Saturday, May 10, 2008

Movie time

I'm working a lot while Laura's in Ireland, so I haven't had time to do many of the home projects on my to-do list. On the other hand, I've had lots of time to watch movies, so the lack of housework might be due to my priority list. Since Laura's been gone, I've seen Iron Man on the big screen, and Sunshine, Phantoms, and Next on DVD. In brief: Iron Man was much better than I expected (better than it should be, really), a genuinely entertaining comic-book movie. Don't spend any time letting realism intrude, and you'll enjoy. I've gotta say, Robert Downey Jr. is as good in the role as Michael Keaton was as Batman, and just as surprising.

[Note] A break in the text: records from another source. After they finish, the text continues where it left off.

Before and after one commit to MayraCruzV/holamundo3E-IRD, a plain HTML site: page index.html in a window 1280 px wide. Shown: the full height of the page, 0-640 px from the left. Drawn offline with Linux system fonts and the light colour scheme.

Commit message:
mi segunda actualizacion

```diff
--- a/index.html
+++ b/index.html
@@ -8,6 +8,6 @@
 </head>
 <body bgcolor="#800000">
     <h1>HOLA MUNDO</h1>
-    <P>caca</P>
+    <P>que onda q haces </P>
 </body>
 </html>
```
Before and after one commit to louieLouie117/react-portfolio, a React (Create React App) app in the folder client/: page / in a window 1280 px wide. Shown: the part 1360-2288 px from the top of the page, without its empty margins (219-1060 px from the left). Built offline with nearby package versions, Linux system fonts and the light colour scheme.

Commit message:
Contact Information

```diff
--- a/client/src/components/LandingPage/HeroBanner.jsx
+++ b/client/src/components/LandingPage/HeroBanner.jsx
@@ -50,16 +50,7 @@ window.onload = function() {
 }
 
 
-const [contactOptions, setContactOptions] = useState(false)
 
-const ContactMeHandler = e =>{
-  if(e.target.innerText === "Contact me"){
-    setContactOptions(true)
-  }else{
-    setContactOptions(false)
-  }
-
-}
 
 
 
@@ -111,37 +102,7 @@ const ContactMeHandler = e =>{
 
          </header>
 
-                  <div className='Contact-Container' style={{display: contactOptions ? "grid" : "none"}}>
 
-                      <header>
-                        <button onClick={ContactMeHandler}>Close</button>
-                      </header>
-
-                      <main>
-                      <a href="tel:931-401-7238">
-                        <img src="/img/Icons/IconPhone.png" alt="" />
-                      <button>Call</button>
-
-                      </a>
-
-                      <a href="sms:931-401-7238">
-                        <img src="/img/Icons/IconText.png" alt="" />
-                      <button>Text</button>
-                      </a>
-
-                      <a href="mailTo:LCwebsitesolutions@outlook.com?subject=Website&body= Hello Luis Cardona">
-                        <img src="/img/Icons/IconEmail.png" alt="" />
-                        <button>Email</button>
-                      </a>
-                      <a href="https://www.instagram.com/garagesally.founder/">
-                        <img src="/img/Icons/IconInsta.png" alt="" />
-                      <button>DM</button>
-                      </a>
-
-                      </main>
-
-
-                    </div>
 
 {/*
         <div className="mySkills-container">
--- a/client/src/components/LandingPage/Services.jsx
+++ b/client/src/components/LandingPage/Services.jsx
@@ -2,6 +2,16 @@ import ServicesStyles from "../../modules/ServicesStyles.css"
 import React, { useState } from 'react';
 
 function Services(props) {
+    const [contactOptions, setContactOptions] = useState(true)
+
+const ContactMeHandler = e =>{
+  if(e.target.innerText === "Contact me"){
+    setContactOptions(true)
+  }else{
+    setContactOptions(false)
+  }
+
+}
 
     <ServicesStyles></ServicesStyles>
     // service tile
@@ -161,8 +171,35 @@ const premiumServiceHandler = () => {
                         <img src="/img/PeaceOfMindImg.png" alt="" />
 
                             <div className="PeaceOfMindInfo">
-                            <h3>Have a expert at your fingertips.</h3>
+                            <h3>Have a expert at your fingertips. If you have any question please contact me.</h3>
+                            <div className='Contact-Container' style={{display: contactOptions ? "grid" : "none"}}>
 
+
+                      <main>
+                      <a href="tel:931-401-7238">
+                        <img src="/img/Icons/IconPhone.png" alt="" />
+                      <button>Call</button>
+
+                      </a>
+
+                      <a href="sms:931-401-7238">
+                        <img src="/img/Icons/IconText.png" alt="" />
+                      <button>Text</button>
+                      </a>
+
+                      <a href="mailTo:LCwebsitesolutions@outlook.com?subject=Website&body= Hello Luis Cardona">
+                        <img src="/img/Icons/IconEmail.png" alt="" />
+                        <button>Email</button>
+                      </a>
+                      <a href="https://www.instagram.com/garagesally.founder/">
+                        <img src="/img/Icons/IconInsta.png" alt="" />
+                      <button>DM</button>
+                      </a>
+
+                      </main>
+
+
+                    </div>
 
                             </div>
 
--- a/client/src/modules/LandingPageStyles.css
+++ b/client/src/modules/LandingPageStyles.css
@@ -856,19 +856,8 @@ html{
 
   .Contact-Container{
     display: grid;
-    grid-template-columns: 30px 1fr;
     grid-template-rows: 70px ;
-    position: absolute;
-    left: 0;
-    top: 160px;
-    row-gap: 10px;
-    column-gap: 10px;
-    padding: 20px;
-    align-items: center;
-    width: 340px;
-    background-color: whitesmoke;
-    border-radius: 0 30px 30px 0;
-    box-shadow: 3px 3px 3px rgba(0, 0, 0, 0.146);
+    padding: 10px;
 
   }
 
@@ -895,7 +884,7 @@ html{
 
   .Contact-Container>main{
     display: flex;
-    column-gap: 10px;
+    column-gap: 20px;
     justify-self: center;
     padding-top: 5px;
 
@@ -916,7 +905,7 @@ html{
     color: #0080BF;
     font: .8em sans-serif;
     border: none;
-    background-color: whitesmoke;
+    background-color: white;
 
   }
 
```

I didn't realize until about halfway through Phantoms that I had already seen it. It's a mediocre movie based on a pretty good book, but it does scary in lots of interesting, effective ways. If you watch it, pay attention to what's actually happening during the scary parts. In some of the most tense parts of the movie, what's actually happening on screen isn't that scary; it's scary by tone, not by action. Next is Nicholas Cage's newest on video; the gimmick is that his character can see about two minutes into the future. It's fun to watch, mostly due to a few scenes wherein our hero knows exactly what's going to happen next, but they're really inconsistent with his use of his power. Nick Cage was probably not the right actor for this role, either. And the whole premise of the movie is a huge, gaping plot hole: the FBI wants him to predict where a nuclear bomb will detonate, so they strap him down in front of a television so he can see the blast on the news and give them warning about where it's going to detonate. This is so blatantly stupid, it drags the entire movie down; two minutes is barely enough time for a phone call, much less anything that'll actually let them stop the bomb. Two minutes' warning is plenty of time to survive a gun battle, though.

Sunshine is interesting. The film is set on a spaceship heading into the dying sun; the crew intends to restart the sun with an impressively large bomb. [There's no way to talk about the movie without spoilers, so I put them in white text. Select the text with your mouse to read it.] The entire cast consists of eight people, the crew of the spacecraft. We get to know the characters pretty well, and we like all of them. Their mission hits a complication, and the complication multiplies. It's excellent storytelling, really. The characters make good decisions with unforeseen conequences, which further put them and the mission in danger. The characters make more good decisions, and more unforeseen consequences continue to plague them, increasing the tension further. Then, about 25 minutes from the end, the movie changes genre to horror-thriller and turns into a sloppy clone of Event Horizon, complete with the creepy Sam-Neill-like survivor of their sister ship stalking the crew with pointy objects. We knew early on that none of the crew would survive; still, when we see them die it's a little painful (especially Michelle Yeoh). And, really: when Cillian Murphy learns from the computer that they've got an extra person on board, it's part "oooh, creepy!" and part "oh, gimme a break!". The genre flip seems like cheating, and somewhat derails the whole movie. I'm still glad I saw it, but it ended up not being the movie I expected.

3 comments:

Anonymous said...

Which of the characters in "Sunshine" made a good decision? The physicist whose brightest idea was "need more bomb!"? The captain who couldn't tell his chief mechanic to suit up and fix the shield (i.e., to do his damn job)? The doctor who thought that prolonged exposure to intense sunlight was a healthy idea? Or-- best of all-- the navigator who couldn't steer (and who made a major course correction all on his lonesome, with no backup)? Alex Garland wrote those people as idiots. It wasn't good storytelling; it was lame drama based on unbelievable incompetence.

Jeff Mountjoy said...

You're right -- "good decisions" is probably the wrong phrase. "Reasonable decisions" is better. The doctor was just quirky; the navigator just made a mistake; the physicist decided that the second ship would give them a second shot (not a bad decision, with the entire world at stake); the captain's decision wasn't bad at the time, either. The actual bad decisions were the crew not giving the captain 60 extra seconds to repair the panels; the computer not mentioning sooner that an extra person was aboard; the physicist's decision to not share this with the rest of the crew; and the movie trope of "let's split up -- we can search faster!" (which actually worked out okay).

Mostly I'm trying to contrast it with the horde of movies in which characters make actively stupid decisions, merely to get to the next plot point or action setpiece. Really, until the burned-crispy Icarus I captain showed up, I was pretty happy with the movie.

Jeff Mountjoy said...

I do have to say, I'm always amazed at the youth of the crew in these sorts of movies. Though I suppose it makes a kind of sense -- you'd want the crew to be statistically unlikely to develop cancer in-flight. I suspect if this were to happen in real life, the crew would be less likely the best at what they did in the whole world, and more likely a bunch of politically-connected older guys who were extremely full of their own importance....